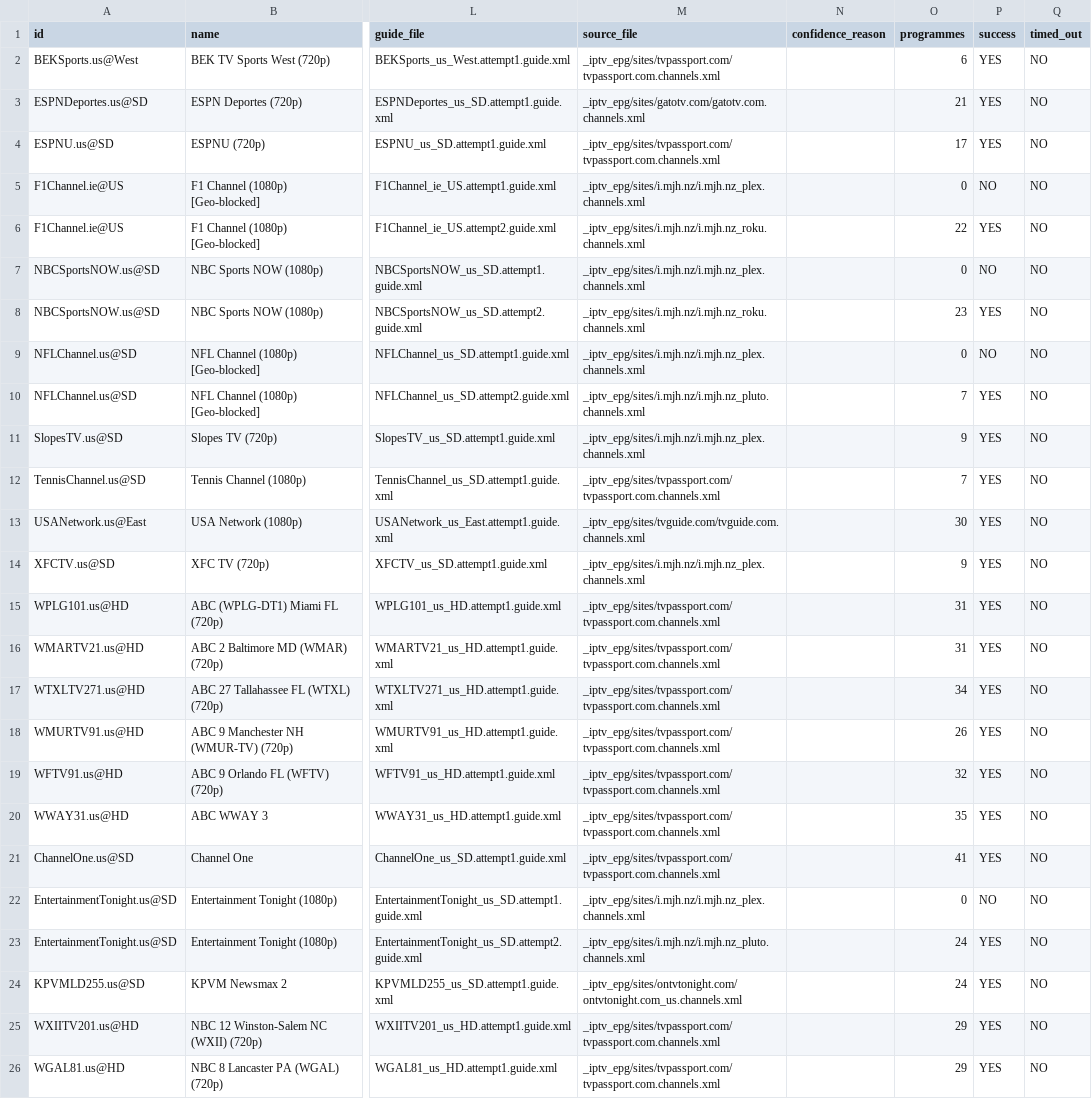
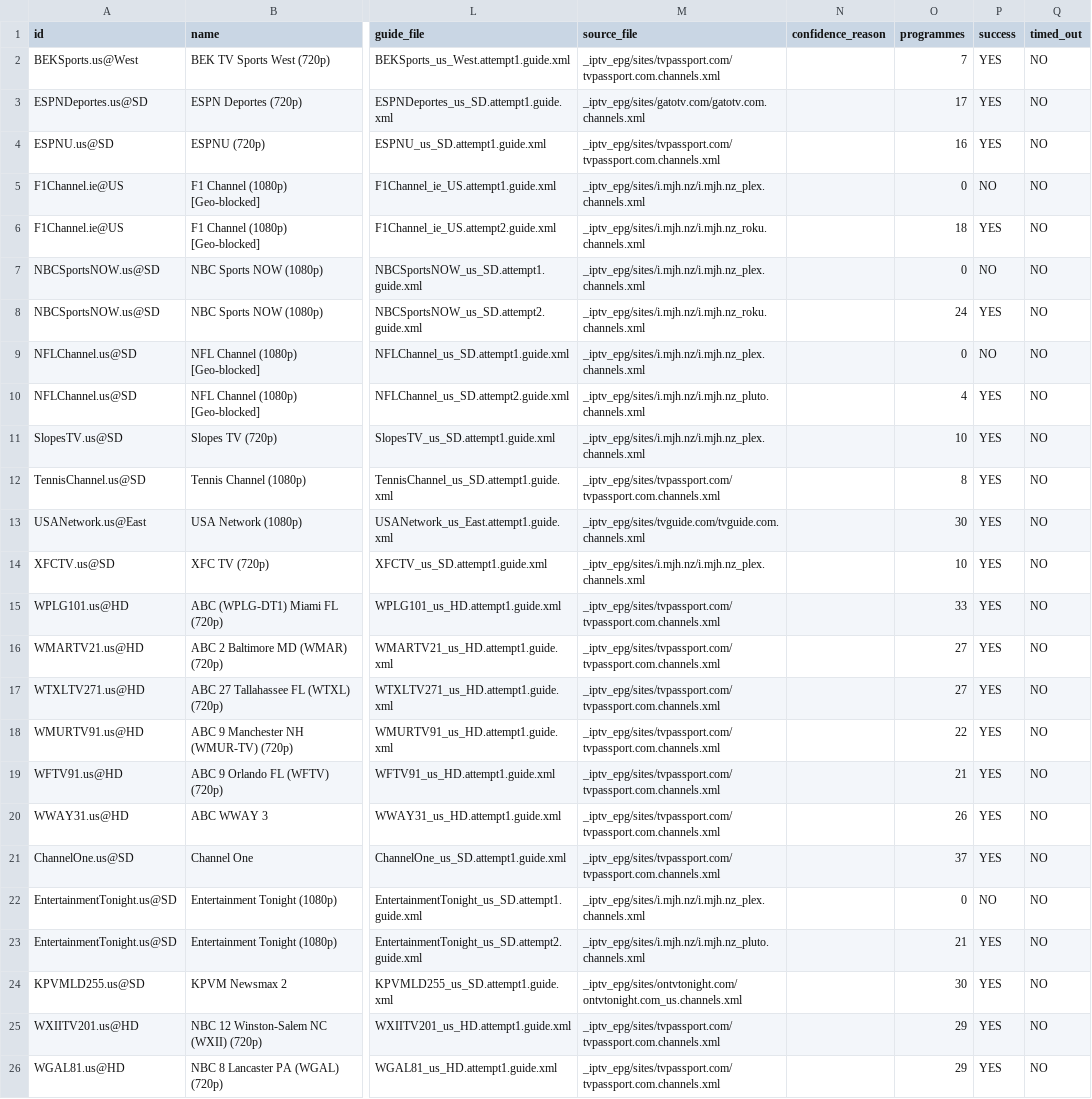
Before and after one commit to mjcotter13/iptv-us-epg, a CSV file: public/v7/attempt_status.csv, drawn as a sheet; only a part is shown, gaps mark what is left out; the diff covers the shown part only; the diff names each change by its address in the sheet, - before the commit and + after, or states it on an @@ line.

```diff
--- a/public/v7/attempt_status.csv
+++ b/public/v7/attempt_status.csv
-O2 (programmes): 6
+O2 (programmes): 7
-O3 (programmes): 21
+O3 (programmes): 17
-O4 (programmes): 17
+O4 (programmes): 16
-O6 (programmes): 22
+O6 (programmes): 18
-O8 (programmes): 23
+O8 (programmes): 24
-O10 (programmes): 7
+O10 (programmes): 4
-O11 (programmes): 9
+O11 (programmes): 10
-O12 (programmes): 7
+O12 (programmes): 8
-O14 (programmes): 9
+O14 (programmes): 10
-O15 (programmes): 31
+O15 (programmes): 33
-O16 (programmes): 31
+O16 (programmes): 27
-O17 (programmes): 34
+O17 (programmes): 27
-O18 (programmes): 26
+O18 (programmes): 22
-O19 (programmes): 32
+O19 (programmes): 21
-O20 (programmes): 35
+O20 (programmes): 26
-O21 (programmes): 41
+O21 (programmes): 37
-O23 (programmes): 24
+O23 (programmes): 21
-O24 (programmes): 24
+O24 (programmes): 30
```
Also changed, not shown: 14 edited cells elsewhere in this file, public/v10_rescue_report.csv, public/v7/targeted_status.csv, 3 other files.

* * * *

### Task to complete
In the entries above, find every line with the word "public" and list it.

### Output for this exercise
Before and after one commit to mjcotter13/iptv-us-epg, a CSV file: public/v7/attempt_status.csv, drawn as a sheet; only a part is shown, gaps mark what is left out; the diff covers the shown part only; the diff names each change by its address in the sheet, - before the commit and + after, or states it on an @@ line.
--- a/public/v7/attempt_status.csv
+++ b/public/v7/attempt_status.csv
Also changed, not shown: 14 edited cells elsewhere in this file, public/v10_rescue_report.csv, public/v7/targeted_status.csv, 3 other files.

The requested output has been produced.